Smith, John (1579?–1631), an English soldier of fortune, explorer, and author who played a prominent role in the founding of Virginia. Boastful and quarrelsome, yet able and courageous, Captain John Smith was one of the most colorful figures in early American history. Controversy has long surrounded his reputation because much of what was known about his exploits came from his own writings. Present-day historical scholarship, however, holds him to have been a skilled administrator, a daring fighter, and a valuable chronicler.
Smith's bold direction of the settlement at Jamestown did much to assure the survival of the first English colony in what is now the United States. His explorations along the New England coast heightened interest in the settlement of that area.
Smith was born in Lincolnshire, England, the son of a poor farmer. He was apprenticed to a wealthy merchant, but soon left for the Continent in search of adventure. There he fought against the Turks. On one occasion, according to his own account, Smith killed three Turkish warriors in successive duels. He was later wounded, taken captive, and sold as a slave. He managed to escape and by 1605 had returned to England.
Smith's writings indicate that he was involved in promoting the Virginia Company of London. When some 140 colonists left London in December, 1606, to establish a settlement in Virginia, Smith was included, listed as one of the ruling council. En route he was imprisoned because his name was mentioned in connection with an intended mutiny. Smith was released after arrival at Jamestown and began the first of his many explorations. On one expedition, he was captured by Indians under Chief Powhatan and, according to Smith, was saved from death by the chief's daughter Pocahontas, who threw herself on him as the death blow was about to fall.
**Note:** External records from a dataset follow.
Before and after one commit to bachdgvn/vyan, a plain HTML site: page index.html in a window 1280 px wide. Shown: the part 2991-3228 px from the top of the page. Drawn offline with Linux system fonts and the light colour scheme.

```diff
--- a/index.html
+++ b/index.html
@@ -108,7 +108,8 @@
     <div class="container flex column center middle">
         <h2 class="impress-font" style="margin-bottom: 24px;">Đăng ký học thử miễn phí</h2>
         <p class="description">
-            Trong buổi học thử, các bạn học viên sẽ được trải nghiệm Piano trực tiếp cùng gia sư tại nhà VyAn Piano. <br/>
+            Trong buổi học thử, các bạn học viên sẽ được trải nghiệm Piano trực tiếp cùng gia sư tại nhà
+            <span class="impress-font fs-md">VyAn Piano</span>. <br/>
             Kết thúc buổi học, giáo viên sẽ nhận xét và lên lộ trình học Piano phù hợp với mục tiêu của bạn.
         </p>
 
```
From the beginning, the colony was plagued by disease, starvation, and feuding leaders. It was Smith who succeeded in obtaining food from the Indians. In 1608 he became chief councilor, and under his firm direction the colonists were made to plant crops and to expand the fort. In 1609 Smith was severely burned in a gunpowder explosion. His enemies on the council used this opportunity to depose him and have him returned to England.
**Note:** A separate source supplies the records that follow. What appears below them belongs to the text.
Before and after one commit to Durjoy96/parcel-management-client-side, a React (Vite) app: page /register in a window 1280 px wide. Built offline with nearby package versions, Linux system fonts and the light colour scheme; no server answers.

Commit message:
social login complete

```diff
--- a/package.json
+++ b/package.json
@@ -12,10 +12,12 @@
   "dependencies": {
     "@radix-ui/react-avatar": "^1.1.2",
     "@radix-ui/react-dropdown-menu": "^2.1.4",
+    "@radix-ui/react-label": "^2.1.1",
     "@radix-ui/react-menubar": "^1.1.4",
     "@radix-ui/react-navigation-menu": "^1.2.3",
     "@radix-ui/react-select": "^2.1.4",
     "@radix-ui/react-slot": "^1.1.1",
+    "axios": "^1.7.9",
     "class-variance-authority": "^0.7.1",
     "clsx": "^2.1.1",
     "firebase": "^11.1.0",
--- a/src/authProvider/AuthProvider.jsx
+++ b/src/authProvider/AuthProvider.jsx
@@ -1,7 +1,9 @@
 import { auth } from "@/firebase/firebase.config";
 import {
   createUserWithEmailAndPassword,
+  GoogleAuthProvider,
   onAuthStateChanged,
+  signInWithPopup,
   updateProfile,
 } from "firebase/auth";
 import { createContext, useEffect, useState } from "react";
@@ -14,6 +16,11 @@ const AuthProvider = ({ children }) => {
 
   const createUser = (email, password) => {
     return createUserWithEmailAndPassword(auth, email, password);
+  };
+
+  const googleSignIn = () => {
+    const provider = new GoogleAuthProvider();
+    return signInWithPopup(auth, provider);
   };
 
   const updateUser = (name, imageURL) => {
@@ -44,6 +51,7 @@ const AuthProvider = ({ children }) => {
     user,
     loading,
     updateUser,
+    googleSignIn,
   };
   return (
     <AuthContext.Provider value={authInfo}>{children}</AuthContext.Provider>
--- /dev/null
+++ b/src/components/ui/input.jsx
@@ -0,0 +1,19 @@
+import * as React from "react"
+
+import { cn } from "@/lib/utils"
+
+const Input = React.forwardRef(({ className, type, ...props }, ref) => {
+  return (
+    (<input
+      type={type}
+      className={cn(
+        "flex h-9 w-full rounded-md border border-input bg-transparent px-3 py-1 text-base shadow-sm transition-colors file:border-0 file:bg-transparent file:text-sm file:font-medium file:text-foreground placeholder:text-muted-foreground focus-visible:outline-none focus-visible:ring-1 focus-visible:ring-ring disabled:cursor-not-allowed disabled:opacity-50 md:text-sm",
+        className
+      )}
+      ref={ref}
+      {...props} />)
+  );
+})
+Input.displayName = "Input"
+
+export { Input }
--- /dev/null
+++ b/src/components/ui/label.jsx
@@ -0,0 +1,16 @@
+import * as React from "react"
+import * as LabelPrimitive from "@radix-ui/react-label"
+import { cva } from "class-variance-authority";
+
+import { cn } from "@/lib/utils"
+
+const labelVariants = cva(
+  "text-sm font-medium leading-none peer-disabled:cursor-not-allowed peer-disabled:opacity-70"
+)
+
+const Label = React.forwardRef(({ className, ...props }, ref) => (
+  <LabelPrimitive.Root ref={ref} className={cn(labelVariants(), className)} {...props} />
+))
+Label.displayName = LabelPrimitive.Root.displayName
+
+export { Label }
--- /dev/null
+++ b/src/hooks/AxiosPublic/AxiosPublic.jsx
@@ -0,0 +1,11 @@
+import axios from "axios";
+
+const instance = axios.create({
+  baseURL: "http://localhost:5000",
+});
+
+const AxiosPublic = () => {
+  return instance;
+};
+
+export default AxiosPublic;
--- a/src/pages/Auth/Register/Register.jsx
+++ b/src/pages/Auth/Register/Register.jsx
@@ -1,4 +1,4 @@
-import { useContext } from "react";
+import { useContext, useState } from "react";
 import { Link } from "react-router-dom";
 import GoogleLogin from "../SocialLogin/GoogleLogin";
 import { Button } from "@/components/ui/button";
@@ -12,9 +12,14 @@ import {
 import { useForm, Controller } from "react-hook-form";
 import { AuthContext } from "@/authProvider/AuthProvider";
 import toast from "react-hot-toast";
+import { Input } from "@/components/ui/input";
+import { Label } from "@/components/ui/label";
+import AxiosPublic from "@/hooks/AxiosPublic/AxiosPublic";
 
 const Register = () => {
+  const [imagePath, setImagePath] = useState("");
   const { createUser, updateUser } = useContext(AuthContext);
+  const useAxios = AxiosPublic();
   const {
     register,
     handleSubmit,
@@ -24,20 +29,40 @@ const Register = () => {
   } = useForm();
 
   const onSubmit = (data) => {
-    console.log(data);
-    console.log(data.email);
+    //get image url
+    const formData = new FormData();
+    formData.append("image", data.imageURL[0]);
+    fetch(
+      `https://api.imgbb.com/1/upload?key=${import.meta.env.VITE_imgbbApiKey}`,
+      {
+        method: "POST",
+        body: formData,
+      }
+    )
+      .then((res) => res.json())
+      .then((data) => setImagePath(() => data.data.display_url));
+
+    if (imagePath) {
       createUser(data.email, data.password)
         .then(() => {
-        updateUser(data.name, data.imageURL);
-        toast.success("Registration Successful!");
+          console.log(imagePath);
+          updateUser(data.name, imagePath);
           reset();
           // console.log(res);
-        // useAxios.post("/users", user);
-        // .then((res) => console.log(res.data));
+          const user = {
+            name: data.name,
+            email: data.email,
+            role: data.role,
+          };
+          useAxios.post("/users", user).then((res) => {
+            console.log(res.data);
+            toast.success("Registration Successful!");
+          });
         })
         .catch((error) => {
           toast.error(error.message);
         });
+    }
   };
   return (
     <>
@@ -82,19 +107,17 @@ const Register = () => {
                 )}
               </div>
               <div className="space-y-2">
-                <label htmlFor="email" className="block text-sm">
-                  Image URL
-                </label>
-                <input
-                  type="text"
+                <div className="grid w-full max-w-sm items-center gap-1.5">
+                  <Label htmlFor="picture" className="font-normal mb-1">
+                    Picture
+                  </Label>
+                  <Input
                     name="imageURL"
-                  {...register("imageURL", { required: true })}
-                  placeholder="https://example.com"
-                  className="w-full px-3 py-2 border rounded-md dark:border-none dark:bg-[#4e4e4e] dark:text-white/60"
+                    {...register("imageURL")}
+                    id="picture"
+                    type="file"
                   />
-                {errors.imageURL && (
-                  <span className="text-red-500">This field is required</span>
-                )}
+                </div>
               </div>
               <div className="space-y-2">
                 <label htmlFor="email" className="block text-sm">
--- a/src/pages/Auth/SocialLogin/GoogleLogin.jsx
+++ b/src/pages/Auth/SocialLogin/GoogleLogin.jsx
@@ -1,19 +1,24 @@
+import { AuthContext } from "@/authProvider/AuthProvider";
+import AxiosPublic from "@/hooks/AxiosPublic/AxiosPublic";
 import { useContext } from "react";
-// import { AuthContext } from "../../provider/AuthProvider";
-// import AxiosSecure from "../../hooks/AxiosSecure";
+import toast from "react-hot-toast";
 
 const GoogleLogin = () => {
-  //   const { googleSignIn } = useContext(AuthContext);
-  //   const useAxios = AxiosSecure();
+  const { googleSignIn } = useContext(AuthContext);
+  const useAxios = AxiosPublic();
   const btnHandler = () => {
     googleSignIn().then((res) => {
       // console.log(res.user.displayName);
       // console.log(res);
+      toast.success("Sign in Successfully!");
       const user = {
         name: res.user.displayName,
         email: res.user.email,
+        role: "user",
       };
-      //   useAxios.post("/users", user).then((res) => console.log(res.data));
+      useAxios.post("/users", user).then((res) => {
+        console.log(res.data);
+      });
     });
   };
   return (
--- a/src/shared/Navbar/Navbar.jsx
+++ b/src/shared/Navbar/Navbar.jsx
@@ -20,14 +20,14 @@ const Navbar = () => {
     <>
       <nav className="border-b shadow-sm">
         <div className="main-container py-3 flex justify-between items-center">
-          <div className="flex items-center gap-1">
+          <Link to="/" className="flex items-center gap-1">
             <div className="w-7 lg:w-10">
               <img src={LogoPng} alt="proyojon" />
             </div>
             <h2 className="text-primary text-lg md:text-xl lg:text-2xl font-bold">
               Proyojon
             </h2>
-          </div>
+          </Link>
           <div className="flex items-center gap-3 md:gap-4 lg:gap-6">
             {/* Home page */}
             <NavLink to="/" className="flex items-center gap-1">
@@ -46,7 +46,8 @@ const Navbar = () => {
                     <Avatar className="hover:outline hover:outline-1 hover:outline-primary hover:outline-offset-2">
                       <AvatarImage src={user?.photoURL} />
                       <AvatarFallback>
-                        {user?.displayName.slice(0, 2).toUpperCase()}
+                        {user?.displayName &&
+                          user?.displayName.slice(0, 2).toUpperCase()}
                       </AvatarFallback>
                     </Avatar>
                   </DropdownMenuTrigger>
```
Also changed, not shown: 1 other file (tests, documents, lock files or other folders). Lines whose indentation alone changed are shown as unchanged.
From 1614 to 1617, Smith made surveys along the coast of New England for some London merchants. His A Description of New England (1616) fixed the name on the region and included a remarkably accurate map, which was used by the Pilgrims. Smith later devoted his time to writing about his exploits.
Smith's account of Virginia's settlement, True Relation of Occurrences and Accidents in Virginia (1608), was the first literature produced in America. He also wrote a general history of Virginia, which was published in 1624. The Complete Works of Captain John Smith (1580–1631) was published in 1986.